> [About this task] Filter the data for "padding" and copy matching lines.

(Front-end code edit data)
***
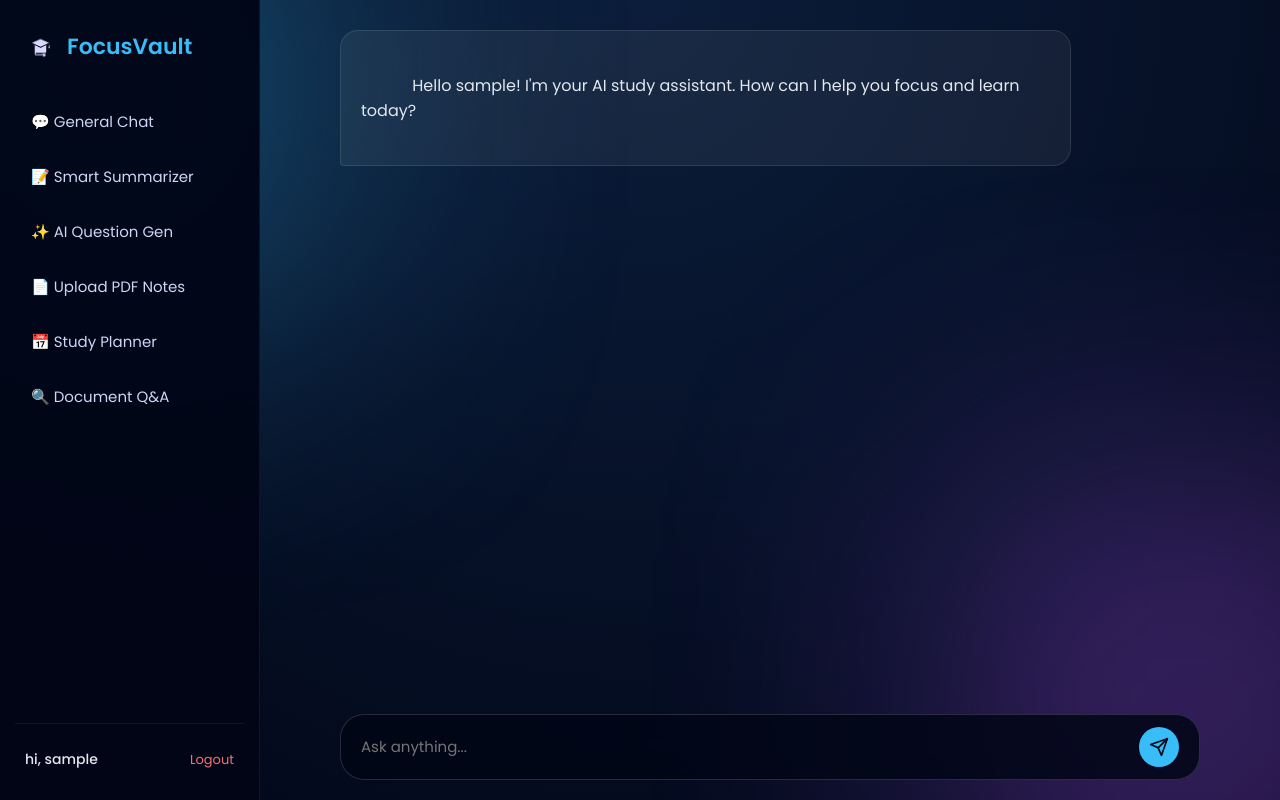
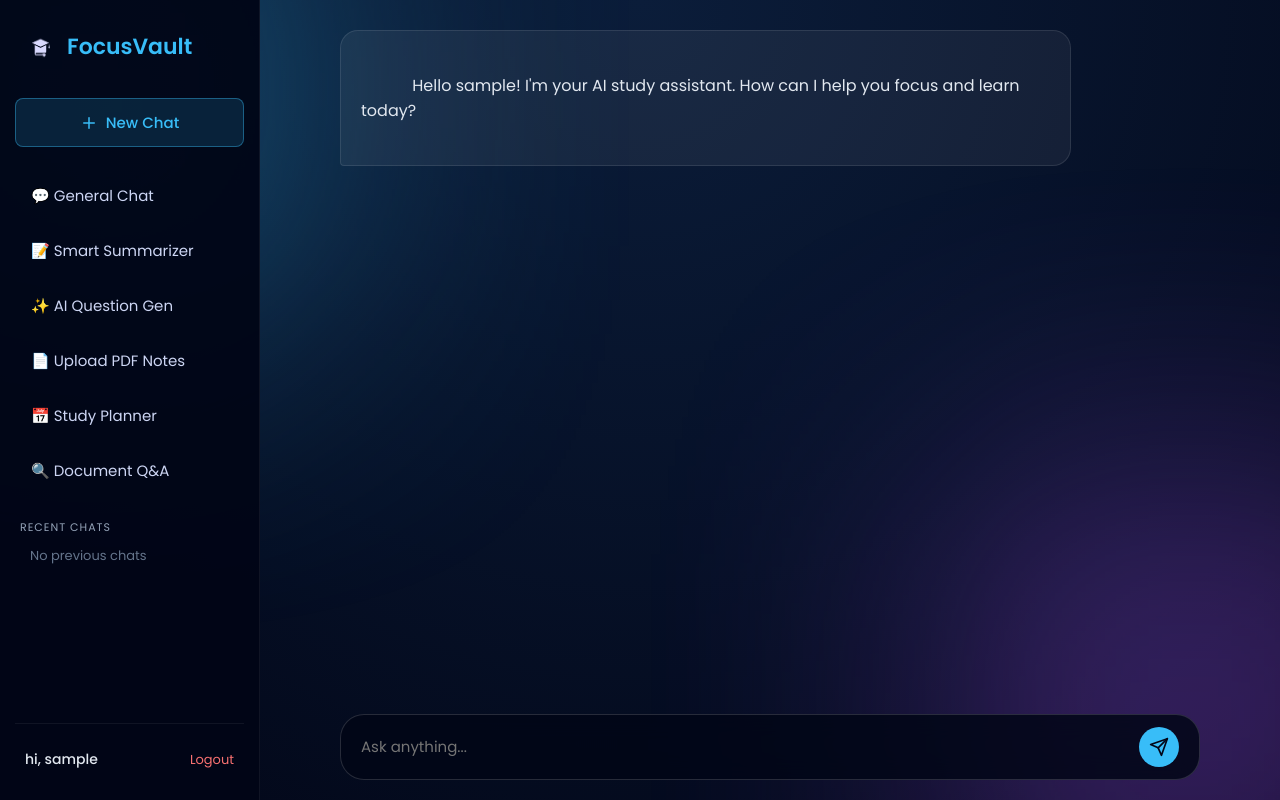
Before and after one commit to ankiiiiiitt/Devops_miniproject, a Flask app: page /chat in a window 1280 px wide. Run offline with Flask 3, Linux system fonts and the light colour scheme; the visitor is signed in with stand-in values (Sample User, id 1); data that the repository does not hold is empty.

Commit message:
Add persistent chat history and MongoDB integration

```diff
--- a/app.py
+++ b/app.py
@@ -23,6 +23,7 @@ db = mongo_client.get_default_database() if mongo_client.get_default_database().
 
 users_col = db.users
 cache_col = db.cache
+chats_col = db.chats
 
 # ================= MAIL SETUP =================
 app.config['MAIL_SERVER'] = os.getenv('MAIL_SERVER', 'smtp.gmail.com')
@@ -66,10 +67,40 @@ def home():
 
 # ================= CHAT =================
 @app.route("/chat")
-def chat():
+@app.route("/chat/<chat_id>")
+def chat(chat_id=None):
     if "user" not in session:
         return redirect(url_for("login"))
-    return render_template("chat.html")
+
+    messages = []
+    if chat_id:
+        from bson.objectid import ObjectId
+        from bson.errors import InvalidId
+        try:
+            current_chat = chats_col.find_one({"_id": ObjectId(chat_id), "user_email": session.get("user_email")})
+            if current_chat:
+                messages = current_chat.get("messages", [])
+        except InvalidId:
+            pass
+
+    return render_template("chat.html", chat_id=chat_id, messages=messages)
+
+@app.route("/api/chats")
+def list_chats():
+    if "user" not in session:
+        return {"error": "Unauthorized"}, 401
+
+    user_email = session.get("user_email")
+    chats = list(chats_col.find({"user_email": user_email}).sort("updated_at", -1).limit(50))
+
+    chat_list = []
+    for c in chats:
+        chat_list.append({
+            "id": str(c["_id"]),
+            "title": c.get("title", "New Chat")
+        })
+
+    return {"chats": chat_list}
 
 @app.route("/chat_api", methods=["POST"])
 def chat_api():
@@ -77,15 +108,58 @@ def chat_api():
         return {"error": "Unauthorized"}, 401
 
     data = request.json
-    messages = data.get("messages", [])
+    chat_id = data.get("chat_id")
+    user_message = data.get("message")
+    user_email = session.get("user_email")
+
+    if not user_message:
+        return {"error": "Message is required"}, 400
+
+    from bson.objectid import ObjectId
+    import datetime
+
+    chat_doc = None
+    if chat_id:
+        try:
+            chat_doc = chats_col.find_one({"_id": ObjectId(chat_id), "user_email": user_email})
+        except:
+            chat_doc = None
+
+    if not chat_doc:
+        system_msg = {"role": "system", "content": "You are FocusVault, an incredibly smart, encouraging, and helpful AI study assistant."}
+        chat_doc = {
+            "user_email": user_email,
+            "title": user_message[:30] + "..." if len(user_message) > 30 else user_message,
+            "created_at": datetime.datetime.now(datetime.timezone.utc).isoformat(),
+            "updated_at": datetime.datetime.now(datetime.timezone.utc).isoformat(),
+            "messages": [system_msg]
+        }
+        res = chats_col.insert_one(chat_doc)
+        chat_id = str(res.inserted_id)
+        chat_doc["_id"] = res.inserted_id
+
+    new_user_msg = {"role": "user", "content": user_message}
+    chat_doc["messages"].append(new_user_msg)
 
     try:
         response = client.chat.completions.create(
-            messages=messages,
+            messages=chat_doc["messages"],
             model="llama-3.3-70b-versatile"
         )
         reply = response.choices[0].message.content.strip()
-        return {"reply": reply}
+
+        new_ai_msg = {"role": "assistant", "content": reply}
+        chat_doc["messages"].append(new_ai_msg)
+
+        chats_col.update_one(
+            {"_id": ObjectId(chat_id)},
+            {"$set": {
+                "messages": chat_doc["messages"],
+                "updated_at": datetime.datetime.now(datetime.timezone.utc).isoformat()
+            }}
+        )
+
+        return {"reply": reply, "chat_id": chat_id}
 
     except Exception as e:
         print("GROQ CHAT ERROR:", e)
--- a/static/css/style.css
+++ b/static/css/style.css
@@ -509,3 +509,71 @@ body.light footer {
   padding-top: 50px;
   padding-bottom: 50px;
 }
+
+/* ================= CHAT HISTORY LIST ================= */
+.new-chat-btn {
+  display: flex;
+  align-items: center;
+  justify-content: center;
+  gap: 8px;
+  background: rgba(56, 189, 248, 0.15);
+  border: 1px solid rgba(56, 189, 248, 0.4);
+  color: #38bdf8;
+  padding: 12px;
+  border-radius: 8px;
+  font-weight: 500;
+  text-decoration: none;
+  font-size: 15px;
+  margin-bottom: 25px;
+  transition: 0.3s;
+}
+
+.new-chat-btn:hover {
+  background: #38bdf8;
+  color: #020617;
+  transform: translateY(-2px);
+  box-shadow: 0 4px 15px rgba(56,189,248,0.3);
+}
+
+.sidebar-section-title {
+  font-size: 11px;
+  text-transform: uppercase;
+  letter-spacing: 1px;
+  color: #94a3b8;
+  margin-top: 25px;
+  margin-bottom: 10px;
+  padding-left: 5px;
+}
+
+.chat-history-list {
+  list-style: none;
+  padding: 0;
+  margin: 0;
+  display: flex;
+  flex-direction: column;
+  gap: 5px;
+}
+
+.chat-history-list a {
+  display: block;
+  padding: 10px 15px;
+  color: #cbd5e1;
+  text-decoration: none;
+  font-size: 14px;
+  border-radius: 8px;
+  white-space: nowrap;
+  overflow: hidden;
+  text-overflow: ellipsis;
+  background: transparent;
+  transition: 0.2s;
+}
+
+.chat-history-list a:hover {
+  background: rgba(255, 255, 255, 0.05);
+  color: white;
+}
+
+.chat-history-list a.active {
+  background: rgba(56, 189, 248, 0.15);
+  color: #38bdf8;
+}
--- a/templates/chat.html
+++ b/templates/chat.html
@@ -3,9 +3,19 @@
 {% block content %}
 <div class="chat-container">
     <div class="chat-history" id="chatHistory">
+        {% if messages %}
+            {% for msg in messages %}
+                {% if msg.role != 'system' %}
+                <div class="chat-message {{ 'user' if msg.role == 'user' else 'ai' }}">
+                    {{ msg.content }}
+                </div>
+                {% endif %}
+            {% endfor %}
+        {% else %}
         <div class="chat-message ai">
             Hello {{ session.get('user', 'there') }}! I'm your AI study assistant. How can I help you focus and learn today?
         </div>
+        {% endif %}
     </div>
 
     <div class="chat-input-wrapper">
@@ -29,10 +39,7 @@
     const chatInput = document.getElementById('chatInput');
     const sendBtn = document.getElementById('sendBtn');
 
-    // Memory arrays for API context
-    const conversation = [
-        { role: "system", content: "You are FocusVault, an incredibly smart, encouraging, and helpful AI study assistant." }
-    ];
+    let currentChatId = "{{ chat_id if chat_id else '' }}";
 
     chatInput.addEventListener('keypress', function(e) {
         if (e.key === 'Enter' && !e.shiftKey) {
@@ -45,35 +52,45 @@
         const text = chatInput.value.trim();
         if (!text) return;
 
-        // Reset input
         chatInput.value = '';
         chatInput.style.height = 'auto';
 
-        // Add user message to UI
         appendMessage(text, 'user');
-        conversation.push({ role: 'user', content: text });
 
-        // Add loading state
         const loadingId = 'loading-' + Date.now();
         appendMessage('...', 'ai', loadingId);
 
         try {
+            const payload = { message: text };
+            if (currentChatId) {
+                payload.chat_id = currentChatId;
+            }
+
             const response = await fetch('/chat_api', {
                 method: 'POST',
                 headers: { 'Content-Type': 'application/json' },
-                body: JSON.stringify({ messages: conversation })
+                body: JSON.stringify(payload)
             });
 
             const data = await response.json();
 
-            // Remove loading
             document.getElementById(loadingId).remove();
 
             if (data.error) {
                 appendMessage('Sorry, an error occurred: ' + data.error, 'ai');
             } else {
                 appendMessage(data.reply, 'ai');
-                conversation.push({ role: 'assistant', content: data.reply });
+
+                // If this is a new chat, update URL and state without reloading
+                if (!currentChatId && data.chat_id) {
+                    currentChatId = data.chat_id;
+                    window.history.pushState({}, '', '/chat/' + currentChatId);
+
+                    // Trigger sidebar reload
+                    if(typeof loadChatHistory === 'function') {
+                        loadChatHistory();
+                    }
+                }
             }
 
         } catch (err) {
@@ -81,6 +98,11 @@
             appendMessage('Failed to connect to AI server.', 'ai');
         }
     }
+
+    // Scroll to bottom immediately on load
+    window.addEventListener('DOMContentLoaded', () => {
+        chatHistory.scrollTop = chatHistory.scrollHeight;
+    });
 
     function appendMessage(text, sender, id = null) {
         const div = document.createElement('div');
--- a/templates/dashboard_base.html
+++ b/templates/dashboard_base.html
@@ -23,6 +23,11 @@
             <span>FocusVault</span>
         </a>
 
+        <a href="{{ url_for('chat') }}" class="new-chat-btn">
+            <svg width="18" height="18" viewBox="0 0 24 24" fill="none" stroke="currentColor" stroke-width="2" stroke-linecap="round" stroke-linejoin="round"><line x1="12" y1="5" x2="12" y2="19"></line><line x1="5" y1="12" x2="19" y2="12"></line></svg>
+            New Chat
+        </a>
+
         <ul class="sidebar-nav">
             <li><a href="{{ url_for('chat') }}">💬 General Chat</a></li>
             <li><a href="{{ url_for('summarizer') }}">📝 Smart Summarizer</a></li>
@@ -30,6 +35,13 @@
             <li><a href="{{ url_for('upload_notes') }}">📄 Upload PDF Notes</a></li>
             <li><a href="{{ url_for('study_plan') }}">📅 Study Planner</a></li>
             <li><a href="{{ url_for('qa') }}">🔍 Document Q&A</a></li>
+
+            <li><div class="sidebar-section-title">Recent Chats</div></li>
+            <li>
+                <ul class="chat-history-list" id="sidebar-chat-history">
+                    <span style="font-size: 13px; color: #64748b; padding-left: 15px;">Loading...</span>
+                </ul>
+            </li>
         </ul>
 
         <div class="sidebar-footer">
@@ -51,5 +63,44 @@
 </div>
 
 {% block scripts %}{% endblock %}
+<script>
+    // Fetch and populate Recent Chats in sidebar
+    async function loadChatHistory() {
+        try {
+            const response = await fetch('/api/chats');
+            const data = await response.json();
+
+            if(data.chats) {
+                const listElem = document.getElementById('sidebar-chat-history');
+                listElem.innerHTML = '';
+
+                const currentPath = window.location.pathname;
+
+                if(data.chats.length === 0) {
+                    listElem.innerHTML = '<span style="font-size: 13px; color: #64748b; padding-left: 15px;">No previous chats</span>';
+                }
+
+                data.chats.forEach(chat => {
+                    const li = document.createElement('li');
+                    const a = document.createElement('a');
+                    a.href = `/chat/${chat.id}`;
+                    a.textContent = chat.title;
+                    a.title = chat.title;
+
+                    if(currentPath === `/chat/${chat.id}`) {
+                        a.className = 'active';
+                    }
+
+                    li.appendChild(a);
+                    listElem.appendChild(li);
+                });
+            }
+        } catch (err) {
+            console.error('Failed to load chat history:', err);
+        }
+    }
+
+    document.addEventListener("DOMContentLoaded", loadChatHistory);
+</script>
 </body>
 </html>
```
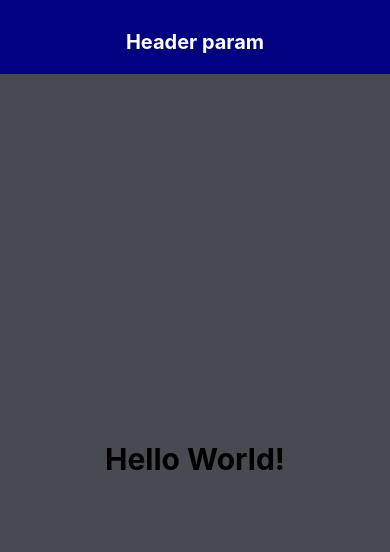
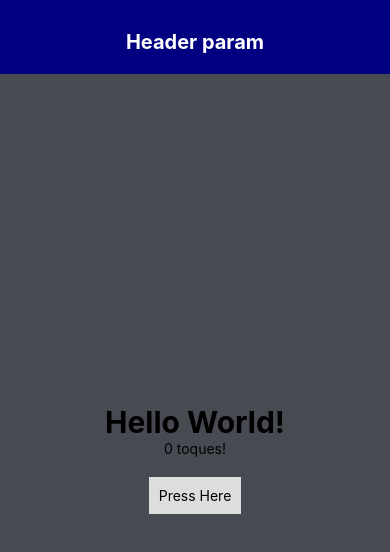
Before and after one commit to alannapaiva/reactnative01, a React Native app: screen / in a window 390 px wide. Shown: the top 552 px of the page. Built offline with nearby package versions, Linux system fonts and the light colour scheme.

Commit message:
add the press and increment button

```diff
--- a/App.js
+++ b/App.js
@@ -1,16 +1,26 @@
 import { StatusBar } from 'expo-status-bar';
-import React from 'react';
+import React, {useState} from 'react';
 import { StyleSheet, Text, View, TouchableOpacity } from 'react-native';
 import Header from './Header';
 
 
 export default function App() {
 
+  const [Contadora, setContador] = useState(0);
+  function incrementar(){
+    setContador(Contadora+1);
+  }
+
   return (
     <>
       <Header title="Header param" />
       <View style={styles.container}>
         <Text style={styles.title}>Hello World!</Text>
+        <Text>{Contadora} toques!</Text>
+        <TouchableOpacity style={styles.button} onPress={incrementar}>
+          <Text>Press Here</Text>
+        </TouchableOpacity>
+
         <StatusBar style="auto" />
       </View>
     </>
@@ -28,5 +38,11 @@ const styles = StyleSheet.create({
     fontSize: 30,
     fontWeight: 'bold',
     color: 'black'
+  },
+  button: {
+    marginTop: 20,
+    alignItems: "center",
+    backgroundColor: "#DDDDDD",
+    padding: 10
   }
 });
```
***
> [Exercise answer]
   padding-top: 50px;
   padding-bottom: 50px;
+  padding: 12px;
+  padding-left: 5px;
+  padding: 0;
+  padding: 10px 15px;
+                    <span style="font-size: 13px; color: #64748b; padding-left: 15px;">Loading...</span>
+                    listElem.innerHTML = '<span style="font-size: 13px; color: #64748b; padding-left: 15px;">No previous chats</span>';
+    padding: 10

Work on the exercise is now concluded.